◆ **What the task asks**
Whenever "backgroundColor" appears in a line, please copy that line from the data.

Front-end code change data:
──────────
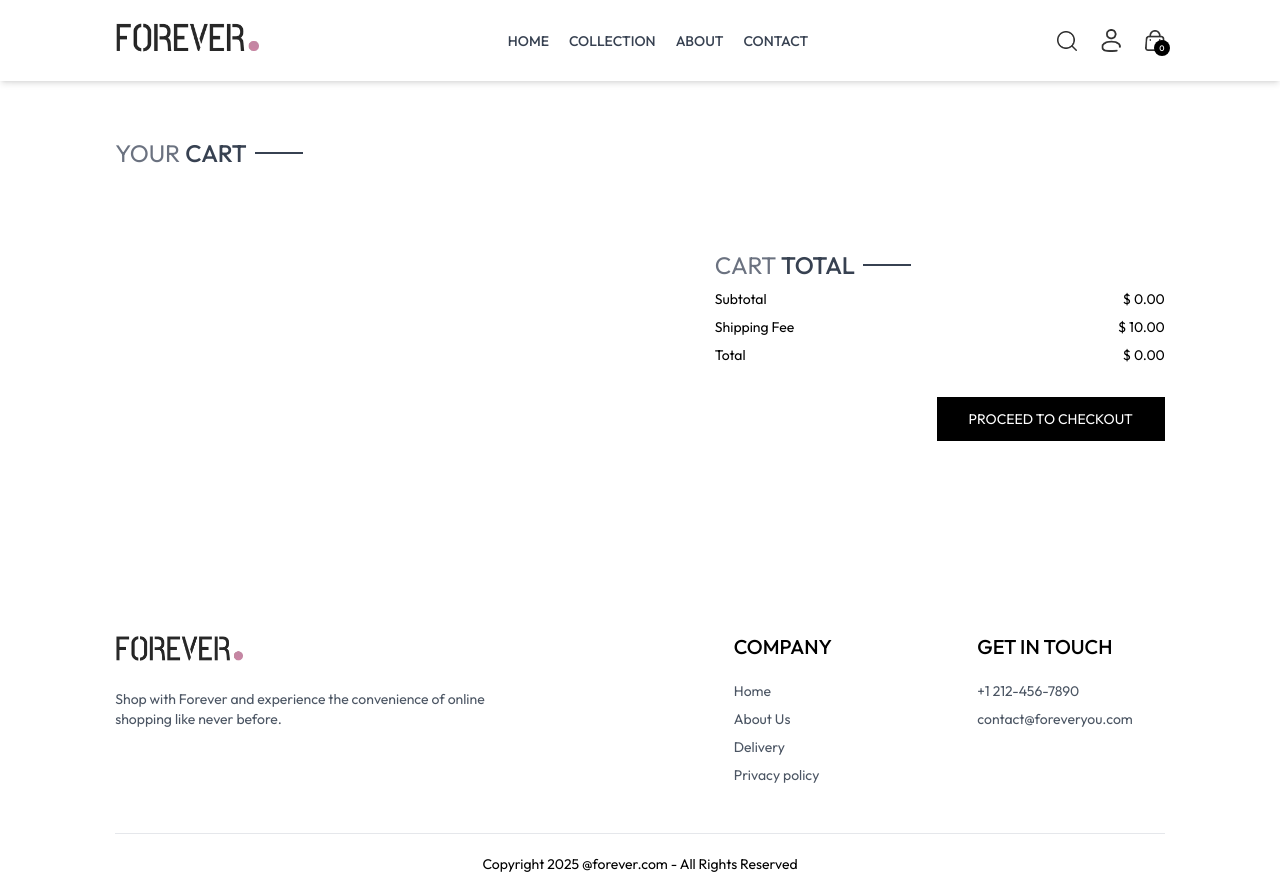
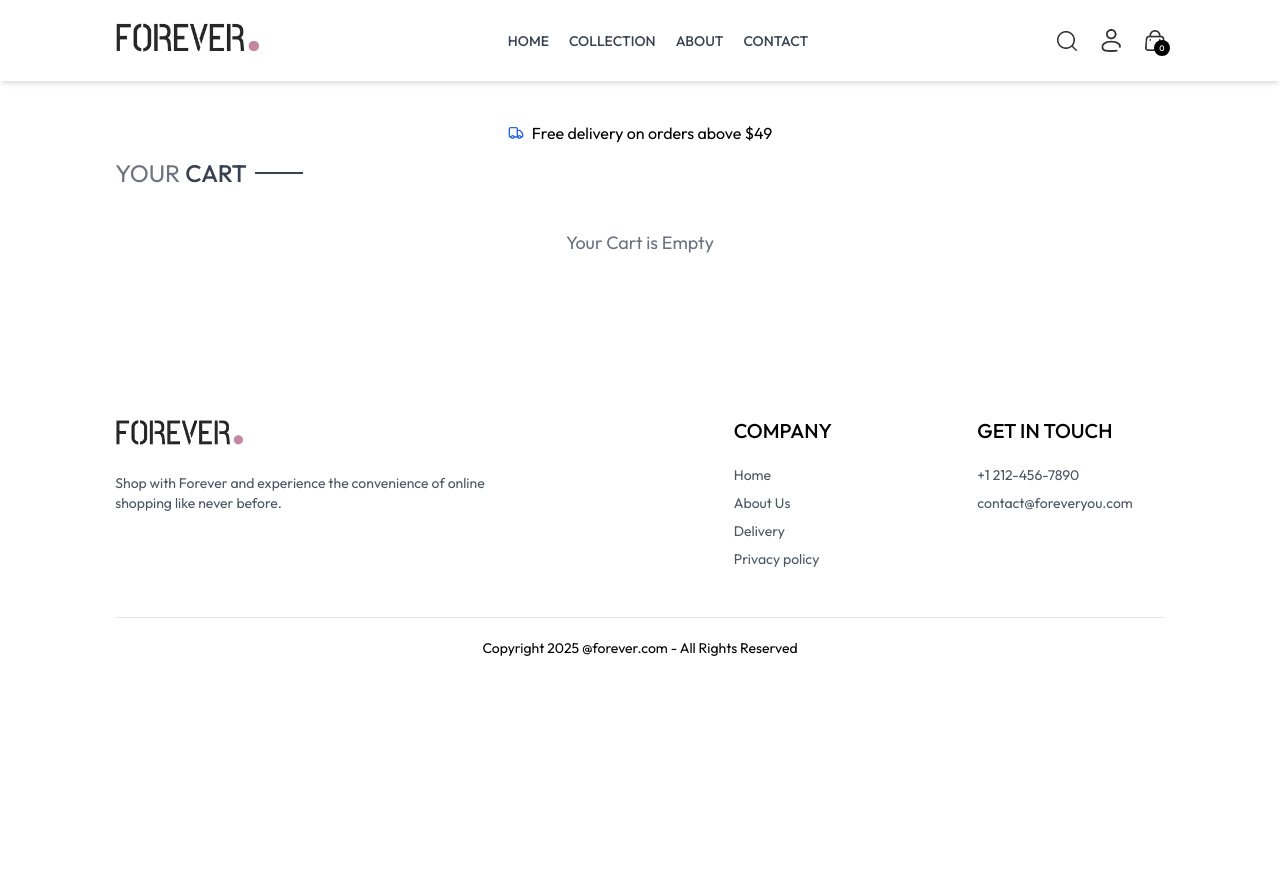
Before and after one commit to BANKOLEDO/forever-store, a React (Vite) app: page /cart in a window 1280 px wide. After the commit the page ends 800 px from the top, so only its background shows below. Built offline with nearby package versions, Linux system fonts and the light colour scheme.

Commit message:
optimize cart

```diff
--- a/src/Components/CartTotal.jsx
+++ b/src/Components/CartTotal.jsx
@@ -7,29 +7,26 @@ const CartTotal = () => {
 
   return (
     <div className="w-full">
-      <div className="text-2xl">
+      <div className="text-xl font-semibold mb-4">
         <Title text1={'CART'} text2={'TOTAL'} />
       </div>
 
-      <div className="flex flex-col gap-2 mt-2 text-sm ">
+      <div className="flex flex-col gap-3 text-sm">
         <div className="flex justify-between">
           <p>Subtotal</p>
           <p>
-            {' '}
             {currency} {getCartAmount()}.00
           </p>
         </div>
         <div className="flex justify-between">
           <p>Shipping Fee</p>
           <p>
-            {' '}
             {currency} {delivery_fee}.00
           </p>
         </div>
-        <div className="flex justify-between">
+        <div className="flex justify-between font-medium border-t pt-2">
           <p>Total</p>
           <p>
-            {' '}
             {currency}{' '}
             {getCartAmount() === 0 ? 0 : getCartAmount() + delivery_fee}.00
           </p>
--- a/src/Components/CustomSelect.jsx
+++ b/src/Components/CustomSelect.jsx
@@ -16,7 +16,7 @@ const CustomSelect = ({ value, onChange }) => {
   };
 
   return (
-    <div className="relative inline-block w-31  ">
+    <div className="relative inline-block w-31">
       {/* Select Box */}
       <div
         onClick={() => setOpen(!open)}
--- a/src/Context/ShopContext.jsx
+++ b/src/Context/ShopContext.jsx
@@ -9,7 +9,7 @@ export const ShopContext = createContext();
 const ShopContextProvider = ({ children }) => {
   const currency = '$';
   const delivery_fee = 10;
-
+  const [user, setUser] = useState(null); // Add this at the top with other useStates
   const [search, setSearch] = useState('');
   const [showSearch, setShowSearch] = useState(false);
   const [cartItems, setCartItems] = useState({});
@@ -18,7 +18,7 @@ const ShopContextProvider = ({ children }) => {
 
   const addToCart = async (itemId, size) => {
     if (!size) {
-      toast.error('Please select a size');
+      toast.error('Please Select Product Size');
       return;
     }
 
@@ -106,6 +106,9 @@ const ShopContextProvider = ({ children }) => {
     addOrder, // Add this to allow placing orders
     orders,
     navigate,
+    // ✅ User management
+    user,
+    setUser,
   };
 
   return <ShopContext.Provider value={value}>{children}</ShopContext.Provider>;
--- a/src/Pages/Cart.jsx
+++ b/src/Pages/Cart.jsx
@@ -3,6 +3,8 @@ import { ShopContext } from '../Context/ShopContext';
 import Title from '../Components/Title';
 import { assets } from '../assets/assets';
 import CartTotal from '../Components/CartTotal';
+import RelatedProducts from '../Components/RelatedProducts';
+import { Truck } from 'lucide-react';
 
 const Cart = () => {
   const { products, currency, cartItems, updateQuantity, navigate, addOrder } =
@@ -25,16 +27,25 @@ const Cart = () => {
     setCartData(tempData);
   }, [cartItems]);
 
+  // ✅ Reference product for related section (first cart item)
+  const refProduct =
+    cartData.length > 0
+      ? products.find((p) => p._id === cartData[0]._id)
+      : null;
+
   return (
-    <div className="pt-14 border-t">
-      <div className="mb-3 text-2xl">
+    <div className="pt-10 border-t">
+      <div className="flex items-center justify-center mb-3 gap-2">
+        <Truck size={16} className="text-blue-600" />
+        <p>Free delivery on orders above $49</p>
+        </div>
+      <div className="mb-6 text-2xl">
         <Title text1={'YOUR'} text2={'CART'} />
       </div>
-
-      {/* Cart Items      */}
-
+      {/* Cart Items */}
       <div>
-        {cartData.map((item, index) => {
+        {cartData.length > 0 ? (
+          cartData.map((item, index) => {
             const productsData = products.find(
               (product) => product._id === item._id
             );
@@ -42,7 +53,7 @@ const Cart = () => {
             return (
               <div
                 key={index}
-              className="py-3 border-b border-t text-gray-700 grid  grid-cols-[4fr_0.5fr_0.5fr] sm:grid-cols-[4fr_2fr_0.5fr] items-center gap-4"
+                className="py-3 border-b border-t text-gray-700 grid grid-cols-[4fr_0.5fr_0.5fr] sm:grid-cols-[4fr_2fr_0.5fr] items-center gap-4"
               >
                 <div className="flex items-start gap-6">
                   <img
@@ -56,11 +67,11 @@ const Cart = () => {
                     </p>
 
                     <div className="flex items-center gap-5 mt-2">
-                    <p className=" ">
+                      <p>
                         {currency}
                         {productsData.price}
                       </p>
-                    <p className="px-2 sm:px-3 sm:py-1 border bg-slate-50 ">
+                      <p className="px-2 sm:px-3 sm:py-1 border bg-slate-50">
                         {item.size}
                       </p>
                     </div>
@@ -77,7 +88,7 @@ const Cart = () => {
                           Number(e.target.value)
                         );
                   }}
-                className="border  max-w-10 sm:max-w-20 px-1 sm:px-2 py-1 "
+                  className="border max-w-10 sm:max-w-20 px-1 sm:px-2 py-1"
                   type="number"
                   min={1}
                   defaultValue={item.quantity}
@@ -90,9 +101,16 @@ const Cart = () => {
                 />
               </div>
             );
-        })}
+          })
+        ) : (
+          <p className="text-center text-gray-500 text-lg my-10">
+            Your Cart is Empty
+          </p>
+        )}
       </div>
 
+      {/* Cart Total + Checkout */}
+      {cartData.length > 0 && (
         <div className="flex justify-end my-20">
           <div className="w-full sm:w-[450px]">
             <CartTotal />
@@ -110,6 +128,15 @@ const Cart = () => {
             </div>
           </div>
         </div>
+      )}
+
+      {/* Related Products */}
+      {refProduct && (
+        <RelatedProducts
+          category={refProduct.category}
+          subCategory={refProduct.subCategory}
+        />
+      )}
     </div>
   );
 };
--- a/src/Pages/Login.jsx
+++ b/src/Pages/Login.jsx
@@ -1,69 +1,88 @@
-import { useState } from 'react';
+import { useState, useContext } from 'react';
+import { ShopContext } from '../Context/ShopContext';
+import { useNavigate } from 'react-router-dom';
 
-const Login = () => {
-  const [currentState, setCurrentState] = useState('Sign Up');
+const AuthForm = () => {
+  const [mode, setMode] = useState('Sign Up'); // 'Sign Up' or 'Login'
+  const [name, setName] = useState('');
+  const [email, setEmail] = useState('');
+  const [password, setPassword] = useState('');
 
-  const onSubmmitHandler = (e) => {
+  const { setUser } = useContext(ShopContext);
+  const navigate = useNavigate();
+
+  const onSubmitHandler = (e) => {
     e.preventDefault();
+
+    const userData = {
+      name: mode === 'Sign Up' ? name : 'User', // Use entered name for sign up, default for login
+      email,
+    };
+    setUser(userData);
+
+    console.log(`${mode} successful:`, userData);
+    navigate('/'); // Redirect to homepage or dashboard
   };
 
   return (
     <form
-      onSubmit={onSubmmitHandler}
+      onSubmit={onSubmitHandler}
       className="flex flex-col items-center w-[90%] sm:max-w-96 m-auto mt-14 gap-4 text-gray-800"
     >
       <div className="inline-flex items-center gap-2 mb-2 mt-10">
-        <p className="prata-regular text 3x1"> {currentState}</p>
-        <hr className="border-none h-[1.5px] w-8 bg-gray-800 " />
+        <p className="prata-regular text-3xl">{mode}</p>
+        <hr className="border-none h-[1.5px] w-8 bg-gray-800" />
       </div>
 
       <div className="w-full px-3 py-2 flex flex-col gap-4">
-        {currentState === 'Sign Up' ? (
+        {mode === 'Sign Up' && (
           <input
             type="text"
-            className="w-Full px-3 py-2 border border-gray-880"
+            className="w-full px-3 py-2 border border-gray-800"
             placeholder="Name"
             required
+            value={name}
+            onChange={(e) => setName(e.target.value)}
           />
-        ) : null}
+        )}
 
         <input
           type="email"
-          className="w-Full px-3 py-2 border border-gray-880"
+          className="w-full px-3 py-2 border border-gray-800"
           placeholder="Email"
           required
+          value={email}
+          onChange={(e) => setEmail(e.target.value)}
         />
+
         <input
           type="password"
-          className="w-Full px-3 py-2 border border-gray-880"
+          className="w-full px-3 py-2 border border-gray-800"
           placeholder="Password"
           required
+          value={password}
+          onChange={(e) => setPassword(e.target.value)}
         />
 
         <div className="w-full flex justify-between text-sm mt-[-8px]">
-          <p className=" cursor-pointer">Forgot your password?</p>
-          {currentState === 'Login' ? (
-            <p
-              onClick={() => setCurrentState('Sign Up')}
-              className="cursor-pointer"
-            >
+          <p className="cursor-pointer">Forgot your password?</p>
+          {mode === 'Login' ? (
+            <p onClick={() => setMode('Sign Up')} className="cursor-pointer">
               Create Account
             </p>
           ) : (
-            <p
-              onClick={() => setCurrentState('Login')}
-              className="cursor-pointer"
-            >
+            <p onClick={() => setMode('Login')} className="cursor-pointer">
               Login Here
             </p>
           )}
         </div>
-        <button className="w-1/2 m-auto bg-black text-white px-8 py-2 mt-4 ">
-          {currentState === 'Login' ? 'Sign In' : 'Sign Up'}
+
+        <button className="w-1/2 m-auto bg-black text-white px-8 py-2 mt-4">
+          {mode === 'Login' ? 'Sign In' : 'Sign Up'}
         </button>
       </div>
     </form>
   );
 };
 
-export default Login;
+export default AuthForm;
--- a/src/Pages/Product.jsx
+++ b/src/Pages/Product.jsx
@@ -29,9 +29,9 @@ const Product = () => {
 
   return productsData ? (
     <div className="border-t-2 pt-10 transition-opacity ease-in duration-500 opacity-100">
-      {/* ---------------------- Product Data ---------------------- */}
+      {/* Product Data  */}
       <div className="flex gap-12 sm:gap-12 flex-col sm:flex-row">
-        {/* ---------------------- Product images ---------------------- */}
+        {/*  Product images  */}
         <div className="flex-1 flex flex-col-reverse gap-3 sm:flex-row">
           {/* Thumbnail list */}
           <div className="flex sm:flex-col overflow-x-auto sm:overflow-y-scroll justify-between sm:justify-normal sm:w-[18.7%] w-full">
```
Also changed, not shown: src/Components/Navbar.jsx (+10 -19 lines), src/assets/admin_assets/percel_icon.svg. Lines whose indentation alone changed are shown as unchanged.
──────────
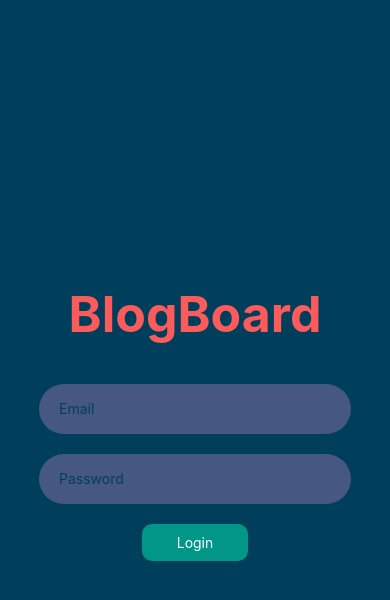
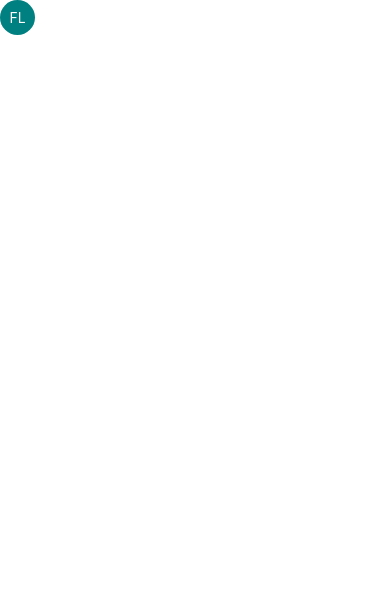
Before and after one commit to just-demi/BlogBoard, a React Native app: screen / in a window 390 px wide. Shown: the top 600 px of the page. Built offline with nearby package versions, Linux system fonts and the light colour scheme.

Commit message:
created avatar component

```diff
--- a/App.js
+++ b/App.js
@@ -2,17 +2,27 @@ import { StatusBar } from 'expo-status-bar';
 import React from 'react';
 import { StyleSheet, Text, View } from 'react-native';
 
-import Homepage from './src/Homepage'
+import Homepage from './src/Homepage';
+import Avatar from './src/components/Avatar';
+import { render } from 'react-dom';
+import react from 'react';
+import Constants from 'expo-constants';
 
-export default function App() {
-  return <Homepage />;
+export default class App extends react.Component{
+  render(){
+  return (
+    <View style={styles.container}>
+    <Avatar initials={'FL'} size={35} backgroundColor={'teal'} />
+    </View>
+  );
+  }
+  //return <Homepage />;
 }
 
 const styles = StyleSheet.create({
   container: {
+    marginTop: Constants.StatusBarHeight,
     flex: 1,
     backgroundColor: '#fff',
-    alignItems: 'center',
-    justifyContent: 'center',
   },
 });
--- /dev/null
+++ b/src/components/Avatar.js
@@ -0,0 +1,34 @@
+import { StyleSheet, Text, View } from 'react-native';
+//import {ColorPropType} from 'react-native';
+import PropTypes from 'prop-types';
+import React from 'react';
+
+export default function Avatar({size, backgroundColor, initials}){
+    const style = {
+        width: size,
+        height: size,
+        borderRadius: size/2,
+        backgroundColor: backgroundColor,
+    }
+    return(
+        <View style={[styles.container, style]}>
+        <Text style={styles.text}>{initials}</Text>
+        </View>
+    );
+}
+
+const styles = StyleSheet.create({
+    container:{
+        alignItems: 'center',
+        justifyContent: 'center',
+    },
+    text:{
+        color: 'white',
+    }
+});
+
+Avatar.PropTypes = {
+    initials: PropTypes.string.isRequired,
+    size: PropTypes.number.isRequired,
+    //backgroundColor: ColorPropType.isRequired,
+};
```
──────────
◆ **Output**
+    <Avatar initials={'FL'} size={35} backgroundColor={'teal'} />
     backgroundColor: '#fff',
+export default function Avatar({size, backgroundColor, initials}){
+        backgroundColor: backgroundColor,
+    //backgroundColor: ColorPropType.isRequired,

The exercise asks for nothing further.